» Work to be completed
Whenever a line in this data holds the word "section", report that line in full.

» Stored data

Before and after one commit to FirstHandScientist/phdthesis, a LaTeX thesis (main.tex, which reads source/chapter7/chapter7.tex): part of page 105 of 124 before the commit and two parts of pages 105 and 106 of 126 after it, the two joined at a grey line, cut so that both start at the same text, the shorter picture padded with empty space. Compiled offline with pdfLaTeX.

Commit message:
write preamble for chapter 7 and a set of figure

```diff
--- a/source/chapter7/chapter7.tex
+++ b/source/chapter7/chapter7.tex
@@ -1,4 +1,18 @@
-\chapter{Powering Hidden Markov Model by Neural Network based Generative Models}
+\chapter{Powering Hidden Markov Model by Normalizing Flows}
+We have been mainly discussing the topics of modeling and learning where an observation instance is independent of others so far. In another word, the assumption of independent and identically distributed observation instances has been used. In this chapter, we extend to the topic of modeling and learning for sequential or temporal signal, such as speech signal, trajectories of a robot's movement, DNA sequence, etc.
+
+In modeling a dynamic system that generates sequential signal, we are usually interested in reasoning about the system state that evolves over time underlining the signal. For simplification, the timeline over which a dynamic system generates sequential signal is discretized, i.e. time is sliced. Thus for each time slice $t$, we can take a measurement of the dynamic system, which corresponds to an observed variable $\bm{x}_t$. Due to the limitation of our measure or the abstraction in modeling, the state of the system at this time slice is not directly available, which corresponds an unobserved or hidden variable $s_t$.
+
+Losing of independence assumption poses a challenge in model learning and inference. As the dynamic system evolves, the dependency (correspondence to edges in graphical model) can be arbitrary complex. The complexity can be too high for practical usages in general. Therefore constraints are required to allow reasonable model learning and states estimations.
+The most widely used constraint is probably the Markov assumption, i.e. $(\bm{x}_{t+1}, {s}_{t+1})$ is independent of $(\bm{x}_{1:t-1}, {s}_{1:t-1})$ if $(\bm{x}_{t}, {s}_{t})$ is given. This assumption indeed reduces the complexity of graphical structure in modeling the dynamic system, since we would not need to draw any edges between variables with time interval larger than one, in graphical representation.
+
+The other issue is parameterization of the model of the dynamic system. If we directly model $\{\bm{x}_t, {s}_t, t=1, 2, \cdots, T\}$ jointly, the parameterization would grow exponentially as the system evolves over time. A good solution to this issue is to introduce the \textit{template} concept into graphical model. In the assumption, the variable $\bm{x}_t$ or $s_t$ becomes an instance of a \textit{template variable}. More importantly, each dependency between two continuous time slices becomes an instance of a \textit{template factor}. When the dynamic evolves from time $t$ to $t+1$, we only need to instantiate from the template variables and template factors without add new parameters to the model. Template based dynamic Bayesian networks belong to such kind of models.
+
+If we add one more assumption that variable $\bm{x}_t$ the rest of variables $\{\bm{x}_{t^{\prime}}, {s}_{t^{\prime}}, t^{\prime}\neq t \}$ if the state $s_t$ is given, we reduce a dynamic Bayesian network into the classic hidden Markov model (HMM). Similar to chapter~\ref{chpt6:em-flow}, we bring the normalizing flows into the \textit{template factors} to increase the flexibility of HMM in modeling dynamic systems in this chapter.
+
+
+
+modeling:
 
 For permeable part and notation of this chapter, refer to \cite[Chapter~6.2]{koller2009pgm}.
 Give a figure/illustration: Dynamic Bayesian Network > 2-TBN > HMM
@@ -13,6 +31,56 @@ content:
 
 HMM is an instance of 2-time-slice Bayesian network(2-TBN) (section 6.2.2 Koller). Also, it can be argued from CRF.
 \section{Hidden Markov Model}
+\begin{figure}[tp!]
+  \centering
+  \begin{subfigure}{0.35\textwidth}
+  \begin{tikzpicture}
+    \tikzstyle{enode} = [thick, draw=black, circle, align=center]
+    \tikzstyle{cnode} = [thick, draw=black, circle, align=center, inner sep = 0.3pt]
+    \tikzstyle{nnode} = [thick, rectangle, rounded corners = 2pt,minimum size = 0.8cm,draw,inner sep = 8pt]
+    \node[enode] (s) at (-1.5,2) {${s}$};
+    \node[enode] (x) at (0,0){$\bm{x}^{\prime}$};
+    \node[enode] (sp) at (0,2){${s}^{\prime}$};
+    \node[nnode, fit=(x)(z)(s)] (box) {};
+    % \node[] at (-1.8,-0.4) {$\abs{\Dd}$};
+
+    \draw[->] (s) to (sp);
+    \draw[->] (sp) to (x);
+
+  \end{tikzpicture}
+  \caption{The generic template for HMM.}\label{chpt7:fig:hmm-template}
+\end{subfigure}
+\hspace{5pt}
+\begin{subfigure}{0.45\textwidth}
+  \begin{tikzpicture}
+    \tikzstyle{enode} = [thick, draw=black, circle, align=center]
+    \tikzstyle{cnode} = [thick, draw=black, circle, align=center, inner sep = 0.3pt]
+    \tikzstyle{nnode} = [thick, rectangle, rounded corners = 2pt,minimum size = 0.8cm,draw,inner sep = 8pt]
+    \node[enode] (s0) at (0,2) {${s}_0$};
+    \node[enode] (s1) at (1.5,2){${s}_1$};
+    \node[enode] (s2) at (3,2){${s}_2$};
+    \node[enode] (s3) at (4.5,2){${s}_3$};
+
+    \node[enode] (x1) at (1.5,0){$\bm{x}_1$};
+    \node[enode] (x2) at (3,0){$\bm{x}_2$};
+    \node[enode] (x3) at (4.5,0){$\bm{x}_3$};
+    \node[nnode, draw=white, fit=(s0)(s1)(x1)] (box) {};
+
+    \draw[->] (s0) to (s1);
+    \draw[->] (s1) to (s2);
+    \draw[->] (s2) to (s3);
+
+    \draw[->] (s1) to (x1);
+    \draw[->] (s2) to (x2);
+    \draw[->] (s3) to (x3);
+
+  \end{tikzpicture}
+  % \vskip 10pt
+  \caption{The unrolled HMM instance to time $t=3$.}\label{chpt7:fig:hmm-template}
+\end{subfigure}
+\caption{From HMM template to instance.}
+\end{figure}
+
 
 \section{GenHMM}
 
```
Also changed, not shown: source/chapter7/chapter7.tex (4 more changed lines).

» Output for this task
 HMM is an instance of 2-time-slice Bayesian network(2-TBN) (section 6.2.2 Koller). Also, it can be argued from CRF.
 \section{Hidden Markov Model}
 \section{GenHMM}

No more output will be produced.